─── Provided records

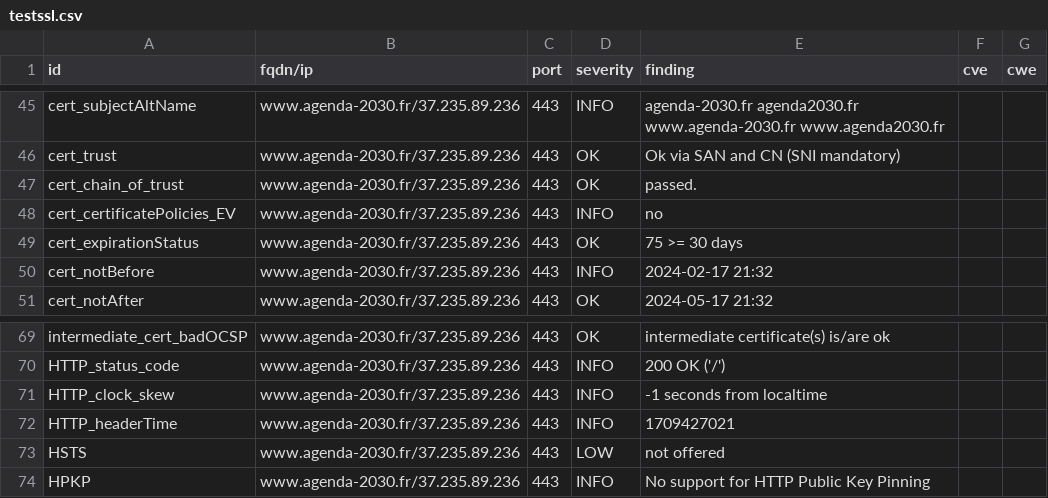
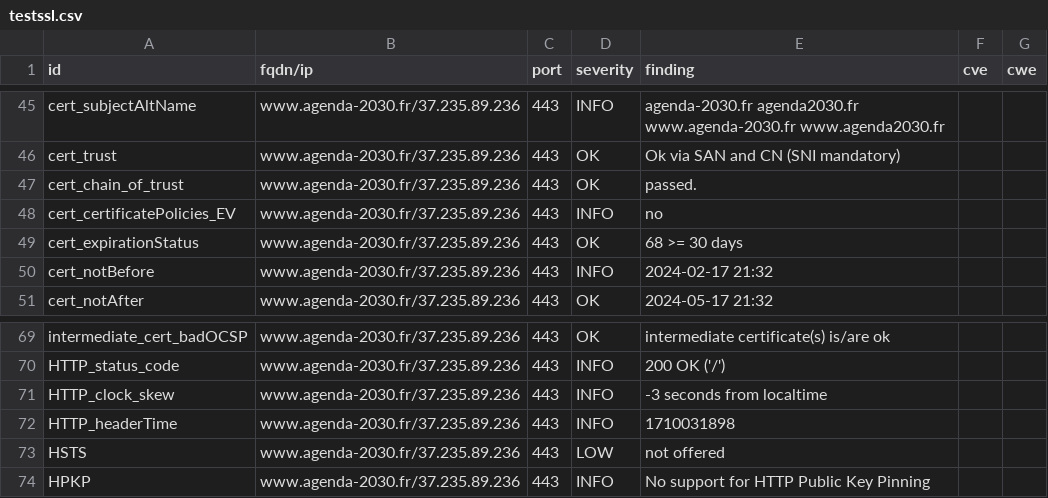
Before and after one commit to MTES-MCT/CGDD-BUN, a CSV file: results/aHR0cHM6Ly93d3cuYWdlbmRhLTIwMzAuZnI=/testssl.csv, drawn as a sheet; only a part is shown, gaps mark what is left out.

```diff
--- a/results/aHR0cHM6Ly93d3cuYWdlbmRhLTIwMzAuZnI=/testssl.csv
+++ b/results/aHR0cHM6Ly93d3cuYWdlbmRhLTIwMzAuZnI=/testssl.csv
@@ -48,3 +48,3 @@
 "cert_certificatePolicies_EV","www.agenda-2030.fr/37.235.89.236","443","INFO","no","",""
-"cert_expirationStatus","www.agenda-2030.fr/37.235.89.236","443","OK","75 >= 30 days","",""
+"cert_expirationStatus","www.agenda-2030.fr/37.235.89.236","443","OK","68 >= 30 days","",""
 "cert_notBefore","www.agenda-2030.fr/37.235.89.236","443","INFO","2024-02-17 21:32","",""
@@ -70,4 +70,4 @@
 "HTTP_status_code","www.agenda-2030.fr/37.235.89.236","443","INFO","200 OK ('/')","",""
-"HTTP_clock_skew","www.agenda-2030.fr/37.235.89.236","443","INFO","-1 seconds from localtime","",""
-"HTTP_headerTime","www.agenda-2030.fr/37.235.89.236","443","INFO","1709427021","",""
+"HTTP_clock_skew","www.agenda-2030.fr/37.235.89.236","443","INFO","-3 seconds from localtime","",""
+"HTTP_headerTime","www.agenda-2030.fr/37.235.89.236","443","INFO","1710031898","",""
 "HSTS","www.agenda-2030.fr/37.235.89.236","443","LOW","not offered","",""
```
Also changed, not shown: 7 other files.
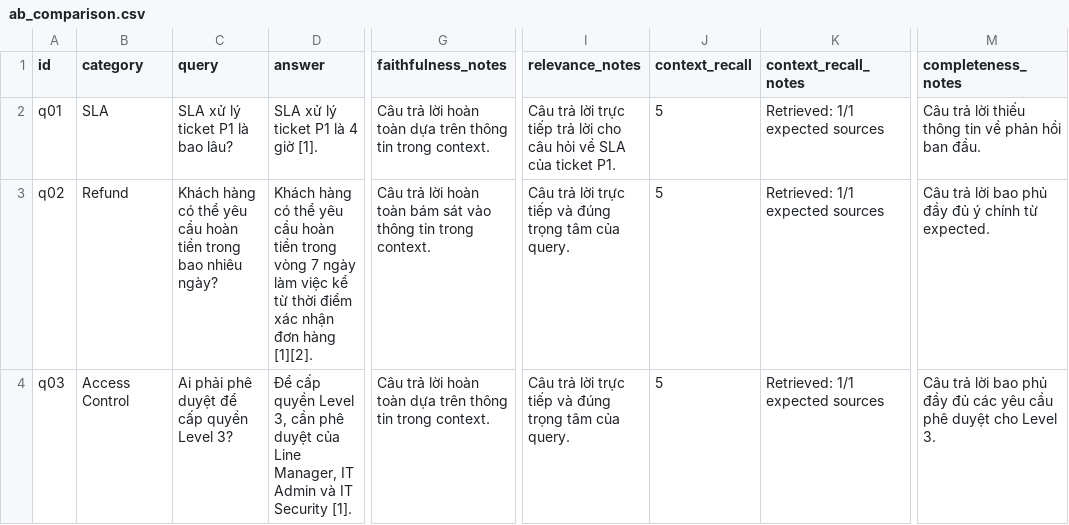
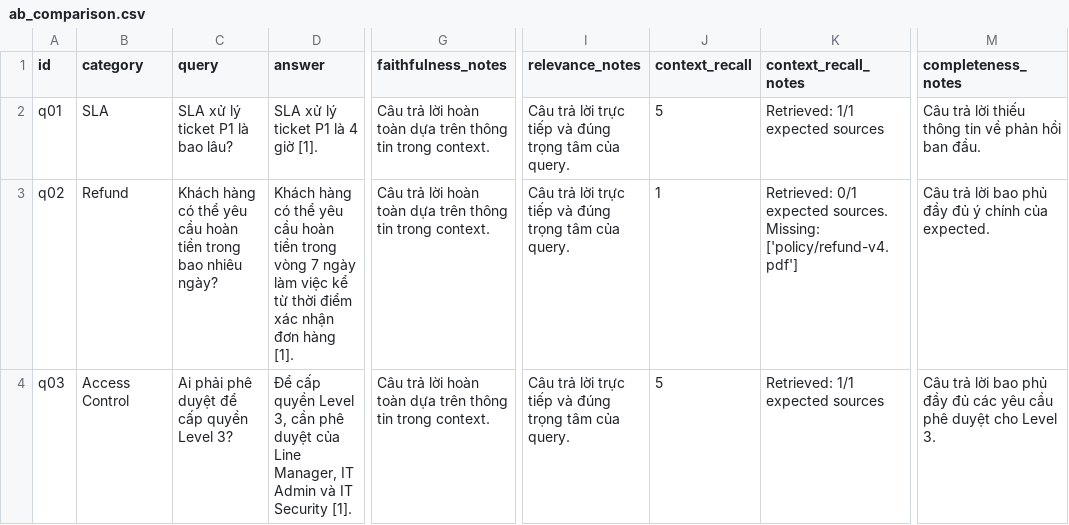
Before and after one commit to hoanghiepbk/C401-C4-Lab08, a CSV file: results/ab_comparison.csv, drawn as a sheet; only a part is shown, gaps mark what is left out; the diff covers the shown part only; the diff names each change by its address in the sheet, - before the commit and + after, or states it on an @@ line.

```diff
--- a/results/ab_comparison.csv
+++ b/results/ab_comparison.csv
-I2 (relevance_notes): …trực tiếp trả lời cho câu hỏi về SLA của ticket P1.
+I2 (relevance_notes): …trực tiếp và đúng trọng tâm của query.
-D3 (answer): …đơn hàng [1][2].
+D3 (answer): …đơn hàng [1].
-G3 (faithfulness_notes): …hoàn toàn bám sát vào thông tin…
+G3 (faithfulness_notes): …hoàn toàn dựa trên thông tin…
-J3 (context_recall): 5
+J3 (context_recall): 1
-K3 (context_recall_notes): Retrieved: 1/1 expected sources
+K3 (context_recall_notes): Retrieved: 0/1 expected sources. Missing: ['policy/refund-v4.pdf']
-M3 (completeness_notes): …ý chính từ expected.
+M3 (completeness_notes): …ý chính của expected.
```
Also changed, not shown: 57 edited cells elsewhere in this file, 5 other files.
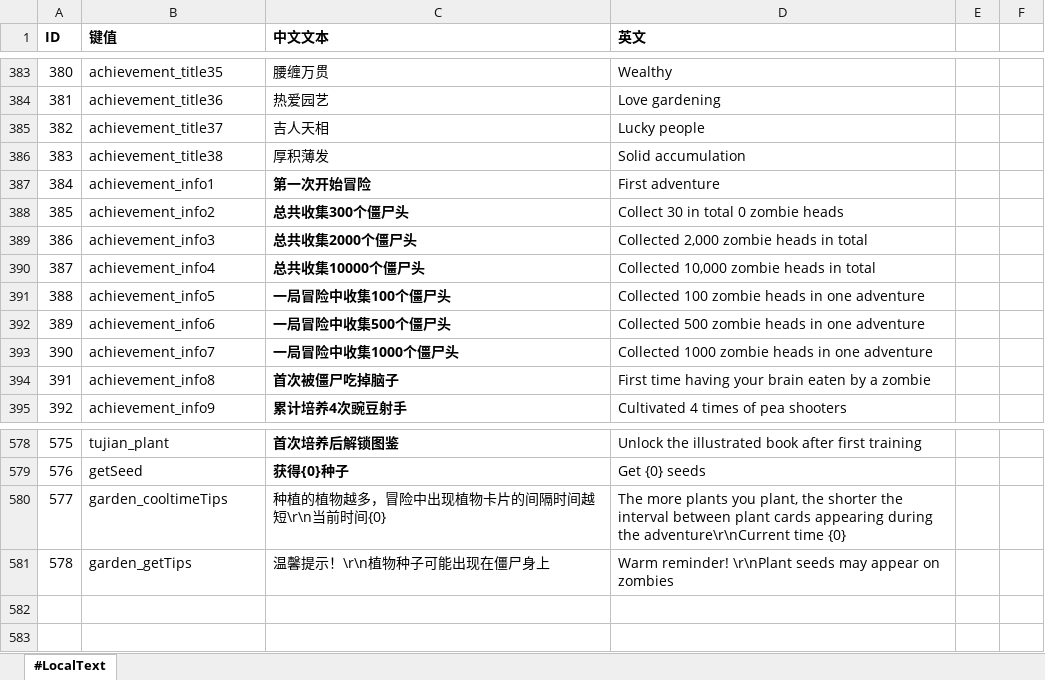
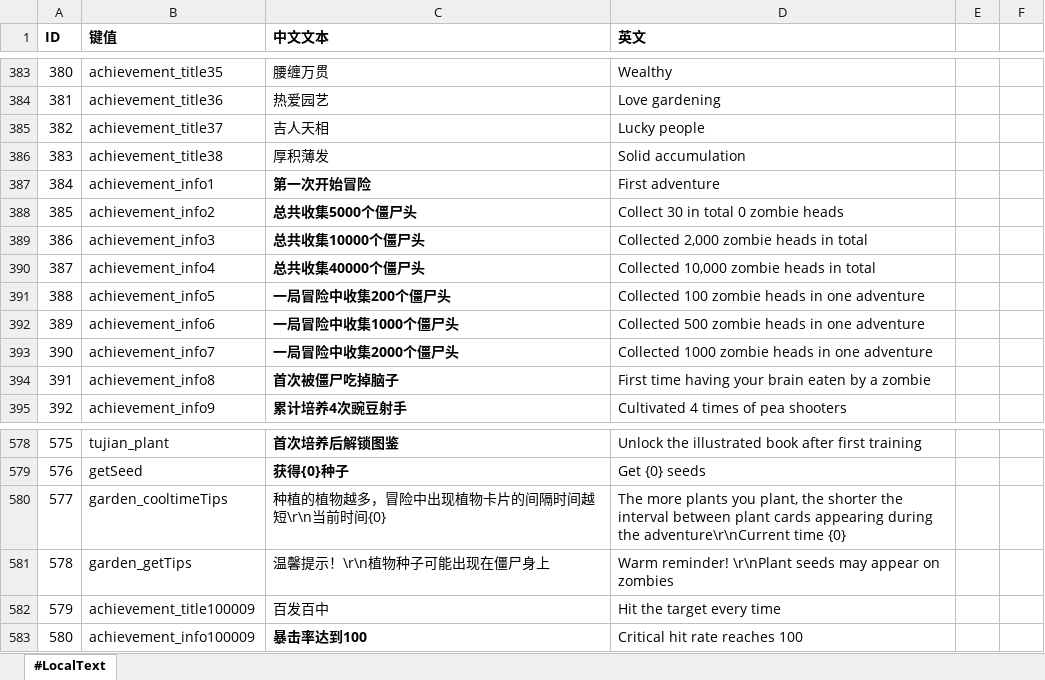
Before and after one commit to aa1345171901/Crazy-Dave-Bad-Adventure, an Excel workbook: ExcelToCs/配置/文本配置表.xlsx, sheet #LocalText, drawn as a sheet; only a part is shown, gaps mark what is left out; values as stored, in another font and other column widths than the file's, no borders; the diff names each change by its address in the sheet, - before the commit and + after, or states it on an @@ line.

```diff
--- a/ExcelToCs/配置/文本配置表.xlsx (sheet #LocalText)
+++ b/ExcelToCs/配置/文本配置表.xlsx (sheet #LocalText)
-C388 (中文文本): 总共收集300个僵尸头
+C388 (中文文本): 总共收集5000个僵尸头
-C389 (中文文本): 总共收集2000个僵尸头
+C389 (中文文本): 总共收集10000个僵尸头
-C390 (中文文本): 总共收集10000个僵尸头
+C390 (中文文本): 总共收集40000个僵尸头
-C391 (中文文本): 一局冒险中收集100个僵尸头
+C391 (中文文本): 一局冒险中收集200个僵尸头
-C392 (中文文本): 一局冒险中收集500个僵尸头
+C392 (中文文本): 一局冒险中收集1000个僵尸头
-C393 (中文文本): 一局冒险中收集1000个僵尸头
+C393 (中文文本): 一局冒险中收集2000个僵尸头
+row 582: 579 | achievement_title100009 | 百发百中 | Hit the target every time
+row 583: 580 | achievement_info100009 | 暴击率达到100 | Critical hit rate reaches 100
```
Also changed, not shown: ExcelToCs/配置/成就配置表.xlsx, ExcelToCs/配置/波次配置表.xlsx, 53 other files.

──────

Exercise details: Images aside, return each entry above precisely as it stands.

Expected answer:
Before and after one commit to MTES-MCT/CGDD-BUN, a CSV file: results/aHR0cHM6Ly93d3cuYWdlbmRhLTIwMzAuZnI=/testssl.csv, drawn as a sheet; only a part is shown, gaps mark what is left out.

```diff
--- a/results/aHR0cHM6Ly93d3cuYWdlbmRhLTIwMzAuZnI=/testssl.csv
+++ b/results/aHR0cHM6Ly93d3cuYWdlbmRhLTIwMzAuZnI=/testssl.csv
@@ -48,3 +48,3 @@
 "cert_certificatePolicies_EV","www.agenda-2030.fr/37.235.89.236","443","INFO","no","",""
-"cert_expirationStatus","www.agenda-2030.fr/37.235.89.236","443","OK","75 >= 30 days","",""
+"cert_expirationStatus","www.agenda-2030.fr/37.235.89.236","443","OK","68 >= 30 days","",""
 "cert_notBefore","www.agenda-2030.fr/37.235.89.236","443","INFO","2024-02-17 21:32","",""
@@ -70,4 +70,4 @@
 "HTTP_status_code","www.agenda-2030.fr/37.235.89.236","443","INFO","200 OK ('/')","",""
-"HTTP_clock_skew","www.agenda-2030.fr/37.235.89.236","443","INFO","-1 seconds from localtime","",""
-"HTTP_headerTime","www.agenda-2030.fr/37.235.89.236","443","INFO","1709427021","",""
+"HTTP_clock_skew","www.agenda-2030.fr/37.235.89.236","443","INFO","-3 seconds from localtime","",""
+"HTTP_headerTime","www.agenda-2030.fr/37.235.89.236","443","INFO","1710031898","",""
 "HSTS","www.agenda-2030.fr/37.235.89.236","443","LOW","not offered","",""
```
Also changed, not shown: 7 other files.
Before and after one commit to hoanghiepbk/C401-C4-Lab08, a CSV file: results/ab_comparison.csv, drawn as a sheet; only a part is shown, gaps mark what is left out; the diff covers the shown part only; the diff names each change by its address in the sheet, - before the commit and + after, or states it on an @@ line.

```diff
--- a/results/ab_comparison.csv
+++ b/results/ab_comparison.csv
-I2 (relevance_notes): …trực tiếp trả lời cho câu hỏi về SLA của ticket P1.
+I2 (relevance_notes): …trực tiếp và đúng trọng tâm của query.
-D3 (answer): …đơn hàng [1][2].
+D3 (answer): …đơn hàng [1].
-G3 (faithfulness_notes): …hoàn toàn bám sát vào thông tin…
+G3 (faithfulness_notes): …hoàn toàn dựa trên thông tin…
-J3 (context_recall): 5
+J3 (context_recall): 1
-K3 (context_recall_notes): Retrieved: 1/1 expected sources
+K3 (context_recall_notes): Retrieved: 0/1 expected sources. Missing: ['policy/refund-v4.pdf']
-M3 (completeness_notes): …ý chính từ expected.
+M3 (completeness_notes): …ý chính của expected.
```
Also changed, not shown: 57 edited cells elsewhere in this file, 5 other files.
Before and after one commit to aa1345171901/Crazy-Dave-Bad-Adventure, an Excel workbook: ExcelToCs/配置/文本配置表.xlsx, sheet #LocalText, drawn as a sheet; only a part is shown, gaps mark what is left out; values as stored, in another font and other column widths than the file's, no borders; the diff names each change by its address in the sheet, - before the commit and + after, or states it on an @@ line.

```diff
--- a/ExcelToCs/配置/文本配置表.xlsx (sheet #LocalText)
+++ b/ExcelToCs/配置/文本配置表.xlsx (sheet #LocalText)
-C388 (中文文本): 总共收集300个僵尸头
+C388 (中文文本): 总共收集5000个僵尸头
-C389 (中文文本): 总共收集2000个僵尸头
+C389 (中文文本): 总共收集10000个僵尸头
-C390 (中文文本): 总共收集10000个僵尸头
+C390 (中文文本): 总共收集40000个僵尸头
-C391 (中文文本): 一局冒险中收集100个僵尸头
+C391 (中文文本): 一局冒险中收集200个僵尸头
-C392 (中文文本): 一局冒险中收集500个僵尸头
+C392 (中文文本): 一局冒险中收集1000个僵尸头
-C393 (中文文本): 一局冒险中收集1000个僵尸头
+C393 (中文文本): 一局冒险中收集2000个僵尸头
+row 582: 579 | achievement_title100009 | 百发百中 | Hit the target every time
+row 583: 580 | achievement_info100009 | 暴击率达到100 | Critical hit rate reaches 100
```
Also changed, not shown: ExcelToCs/配置/成就配置表.xlsx, ExcelToCs/配置/波次配置表.xlsx, 53 other files.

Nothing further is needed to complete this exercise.